▶ _Task brief_
When checking the entries below, count every line with the word "width", then give only that number.

▶ _Input_
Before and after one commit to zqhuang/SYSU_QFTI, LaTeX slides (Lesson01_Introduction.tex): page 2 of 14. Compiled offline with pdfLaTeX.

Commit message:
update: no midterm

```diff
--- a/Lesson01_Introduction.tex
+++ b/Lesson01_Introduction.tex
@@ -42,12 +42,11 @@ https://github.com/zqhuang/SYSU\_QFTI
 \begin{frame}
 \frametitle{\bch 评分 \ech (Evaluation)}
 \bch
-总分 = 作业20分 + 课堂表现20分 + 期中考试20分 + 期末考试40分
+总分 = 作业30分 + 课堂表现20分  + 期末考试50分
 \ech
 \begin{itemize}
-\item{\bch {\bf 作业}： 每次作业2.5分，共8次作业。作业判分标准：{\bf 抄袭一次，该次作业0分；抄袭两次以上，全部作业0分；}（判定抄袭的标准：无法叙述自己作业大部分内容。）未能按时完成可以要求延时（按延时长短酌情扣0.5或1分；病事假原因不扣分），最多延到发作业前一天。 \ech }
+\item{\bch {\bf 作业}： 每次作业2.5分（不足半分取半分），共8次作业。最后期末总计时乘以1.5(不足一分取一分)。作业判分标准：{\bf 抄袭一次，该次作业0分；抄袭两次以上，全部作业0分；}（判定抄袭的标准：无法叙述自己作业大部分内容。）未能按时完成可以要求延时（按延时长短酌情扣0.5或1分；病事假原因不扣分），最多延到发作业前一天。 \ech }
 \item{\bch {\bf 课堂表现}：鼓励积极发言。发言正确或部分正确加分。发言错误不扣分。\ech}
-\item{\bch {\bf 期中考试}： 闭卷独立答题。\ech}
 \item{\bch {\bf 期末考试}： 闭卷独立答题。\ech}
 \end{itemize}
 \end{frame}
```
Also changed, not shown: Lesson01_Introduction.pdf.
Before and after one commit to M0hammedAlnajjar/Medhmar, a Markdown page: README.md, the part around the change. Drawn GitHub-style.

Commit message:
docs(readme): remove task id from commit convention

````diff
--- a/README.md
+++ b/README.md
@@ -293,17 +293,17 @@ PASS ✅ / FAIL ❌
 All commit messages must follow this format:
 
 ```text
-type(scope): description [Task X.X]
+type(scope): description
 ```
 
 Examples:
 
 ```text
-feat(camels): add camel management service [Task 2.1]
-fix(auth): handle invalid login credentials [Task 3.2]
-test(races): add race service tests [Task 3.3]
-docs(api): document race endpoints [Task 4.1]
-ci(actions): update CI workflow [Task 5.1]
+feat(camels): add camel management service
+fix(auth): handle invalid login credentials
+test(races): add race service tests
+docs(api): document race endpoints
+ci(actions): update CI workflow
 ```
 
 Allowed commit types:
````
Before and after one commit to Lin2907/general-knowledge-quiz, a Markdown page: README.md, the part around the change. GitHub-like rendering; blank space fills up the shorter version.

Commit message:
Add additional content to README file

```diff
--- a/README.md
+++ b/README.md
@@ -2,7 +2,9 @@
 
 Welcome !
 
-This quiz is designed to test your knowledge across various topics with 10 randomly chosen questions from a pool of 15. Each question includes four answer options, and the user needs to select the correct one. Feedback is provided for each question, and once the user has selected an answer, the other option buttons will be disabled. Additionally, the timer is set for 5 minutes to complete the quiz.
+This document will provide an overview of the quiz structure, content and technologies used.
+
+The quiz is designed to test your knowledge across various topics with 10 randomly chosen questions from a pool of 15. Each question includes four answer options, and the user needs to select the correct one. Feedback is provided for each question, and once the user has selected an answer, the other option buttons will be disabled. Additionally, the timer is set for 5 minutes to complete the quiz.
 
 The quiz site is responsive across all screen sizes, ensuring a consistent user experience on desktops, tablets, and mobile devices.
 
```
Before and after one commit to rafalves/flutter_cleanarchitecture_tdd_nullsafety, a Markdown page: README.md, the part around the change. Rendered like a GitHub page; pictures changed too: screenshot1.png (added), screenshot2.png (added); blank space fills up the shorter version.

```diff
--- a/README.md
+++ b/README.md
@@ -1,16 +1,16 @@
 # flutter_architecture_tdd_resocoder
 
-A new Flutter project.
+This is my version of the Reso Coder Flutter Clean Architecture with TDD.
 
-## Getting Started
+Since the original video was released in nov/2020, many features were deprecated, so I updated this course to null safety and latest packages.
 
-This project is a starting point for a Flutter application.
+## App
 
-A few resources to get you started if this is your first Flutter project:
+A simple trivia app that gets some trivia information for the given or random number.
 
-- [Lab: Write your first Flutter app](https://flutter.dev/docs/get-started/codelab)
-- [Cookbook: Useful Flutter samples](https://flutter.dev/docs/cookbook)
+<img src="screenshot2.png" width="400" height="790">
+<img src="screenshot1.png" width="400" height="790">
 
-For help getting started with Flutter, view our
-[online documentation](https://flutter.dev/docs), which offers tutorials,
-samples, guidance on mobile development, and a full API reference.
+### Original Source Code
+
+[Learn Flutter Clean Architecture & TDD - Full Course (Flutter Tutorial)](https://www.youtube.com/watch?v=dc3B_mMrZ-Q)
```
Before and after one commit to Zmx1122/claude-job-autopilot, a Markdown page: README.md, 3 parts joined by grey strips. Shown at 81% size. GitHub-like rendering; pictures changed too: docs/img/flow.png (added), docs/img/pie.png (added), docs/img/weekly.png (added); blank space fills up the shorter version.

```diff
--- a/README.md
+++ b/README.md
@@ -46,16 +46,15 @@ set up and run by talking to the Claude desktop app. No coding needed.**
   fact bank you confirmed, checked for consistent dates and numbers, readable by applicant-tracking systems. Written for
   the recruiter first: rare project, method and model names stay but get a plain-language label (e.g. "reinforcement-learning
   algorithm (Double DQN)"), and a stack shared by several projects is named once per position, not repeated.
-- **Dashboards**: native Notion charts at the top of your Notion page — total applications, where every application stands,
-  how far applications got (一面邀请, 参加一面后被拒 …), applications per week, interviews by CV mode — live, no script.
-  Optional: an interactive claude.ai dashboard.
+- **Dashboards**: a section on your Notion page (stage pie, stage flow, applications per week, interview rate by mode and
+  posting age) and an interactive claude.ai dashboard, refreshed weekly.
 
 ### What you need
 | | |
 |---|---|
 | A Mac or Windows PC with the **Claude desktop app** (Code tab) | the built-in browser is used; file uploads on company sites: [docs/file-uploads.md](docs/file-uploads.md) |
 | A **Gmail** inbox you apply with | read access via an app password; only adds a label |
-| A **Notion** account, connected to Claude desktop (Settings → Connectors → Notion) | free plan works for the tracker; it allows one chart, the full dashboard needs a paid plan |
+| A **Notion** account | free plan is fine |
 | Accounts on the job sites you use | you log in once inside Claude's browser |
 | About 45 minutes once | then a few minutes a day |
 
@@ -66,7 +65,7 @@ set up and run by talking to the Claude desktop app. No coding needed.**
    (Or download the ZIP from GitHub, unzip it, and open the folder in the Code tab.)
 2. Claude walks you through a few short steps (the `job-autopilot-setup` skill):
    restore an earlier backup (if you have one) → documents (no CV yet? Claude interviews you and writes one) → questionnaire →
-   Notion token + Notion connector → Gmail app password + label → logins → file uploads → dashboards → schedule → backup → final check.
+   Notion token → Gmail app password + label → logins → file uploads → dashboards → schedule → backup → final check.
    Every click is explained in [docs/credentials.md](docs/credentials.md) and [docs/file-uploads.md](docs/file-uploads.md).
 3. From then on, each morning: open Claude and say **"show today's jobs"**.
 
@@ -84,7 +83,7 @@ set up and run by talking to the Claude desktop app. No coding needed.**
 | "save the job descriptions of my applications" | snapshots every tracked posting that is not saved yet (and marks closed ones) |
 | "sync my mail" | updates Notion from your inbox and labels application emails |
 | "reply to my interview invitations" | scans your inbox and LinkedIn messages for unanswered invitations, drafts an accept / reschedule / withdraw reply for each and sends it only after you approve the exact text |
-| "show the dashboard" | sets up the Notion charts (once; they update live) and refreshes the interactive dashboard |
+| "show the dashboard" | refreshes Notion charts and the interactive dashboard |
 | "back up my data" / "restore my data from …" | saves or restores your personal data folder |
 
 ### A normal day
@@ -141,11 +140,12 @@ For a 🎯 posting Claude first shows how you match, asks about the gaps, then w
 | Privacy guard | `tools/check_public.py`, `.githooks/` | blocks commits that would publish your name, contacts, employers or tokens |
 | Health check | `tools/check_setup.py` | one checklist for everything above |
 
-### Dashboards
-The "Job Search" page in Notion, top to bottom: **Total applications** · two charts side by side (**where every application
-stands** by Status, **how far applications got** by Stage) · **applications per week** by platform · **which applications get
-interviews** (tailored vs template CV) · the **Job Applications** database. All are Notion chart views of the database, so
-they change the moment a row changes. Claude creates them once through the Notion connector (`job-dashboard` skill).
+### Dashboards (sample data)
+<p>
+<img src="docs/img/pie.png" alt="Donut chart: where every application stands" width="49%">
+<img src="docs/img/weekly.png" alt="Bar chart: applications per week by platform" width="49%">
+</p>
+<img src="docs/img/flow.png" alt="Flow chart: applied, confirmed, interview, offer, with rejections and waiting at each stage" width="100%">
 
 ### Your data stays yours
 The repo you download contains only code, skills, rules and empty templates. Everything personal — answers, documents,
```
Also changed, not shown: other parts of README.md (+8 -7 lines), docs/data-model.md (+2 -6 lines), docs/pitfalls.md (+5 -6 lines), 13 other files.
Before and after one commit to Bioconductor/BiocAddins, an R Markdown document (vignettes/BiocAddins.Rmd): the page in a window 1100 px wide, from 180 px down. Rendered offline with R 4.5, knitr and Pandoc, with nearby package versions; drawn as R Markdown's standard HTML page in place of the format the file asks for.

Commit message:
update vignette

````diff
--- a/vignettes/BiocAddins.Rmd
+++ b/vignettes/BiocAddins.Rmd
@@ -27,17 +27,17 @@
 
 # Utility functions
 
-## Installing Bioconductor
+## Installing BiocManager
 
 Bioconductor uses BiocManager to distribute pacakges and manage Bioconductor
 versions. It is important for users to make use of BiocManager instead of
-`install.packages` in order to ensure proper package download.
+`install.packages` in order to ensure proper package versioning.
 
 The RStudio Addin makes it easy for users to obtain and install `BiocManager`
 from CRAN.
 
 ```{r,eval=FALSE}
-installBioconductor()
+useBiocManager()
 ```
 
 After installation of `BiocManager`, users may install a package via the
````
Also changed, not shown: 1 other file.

▶ _Solution to this task_
5